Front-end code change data
..............................

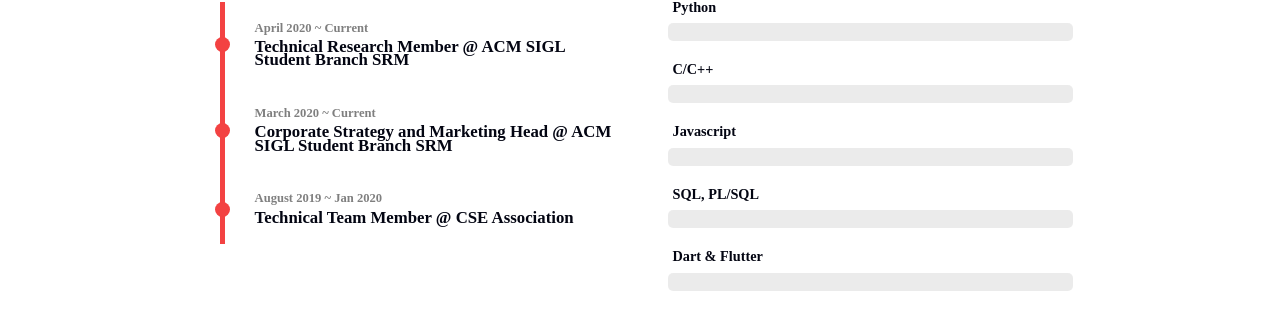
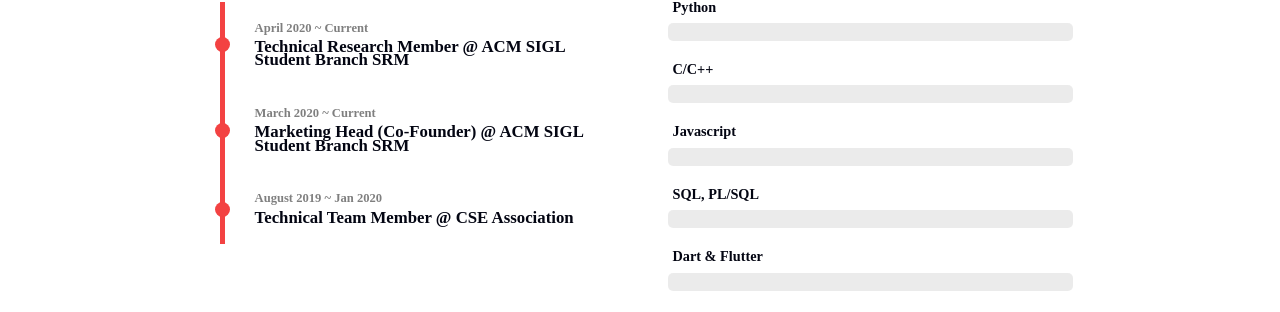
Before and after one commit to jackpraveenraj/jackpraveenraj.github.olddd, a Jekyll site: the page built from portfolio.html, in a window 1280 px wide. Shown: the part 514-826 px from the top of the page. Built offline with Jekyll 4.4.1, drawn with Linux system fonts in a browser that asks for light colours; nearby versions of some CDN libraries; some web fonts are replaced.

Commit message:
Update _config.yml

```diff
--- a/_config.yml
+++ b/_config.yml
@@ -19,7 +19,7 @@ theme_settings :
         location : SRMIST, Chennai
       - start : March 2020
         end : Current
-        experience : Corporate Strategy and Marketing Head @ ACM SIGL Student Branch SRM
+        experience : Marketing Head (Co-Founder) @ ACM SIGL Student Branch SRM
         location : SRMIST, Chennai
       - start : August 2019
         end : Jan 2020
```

..............................

(What the task requires): Lines holding "Branch" in the data above: copy each of them.

(Response box):
-        experience : Corporate Strategy and Marketing Head @ ACM SIGL Student Branch SRM
+        experience : Marketing Head (Co-Founder) @ ACM SIGL Student Branch SRM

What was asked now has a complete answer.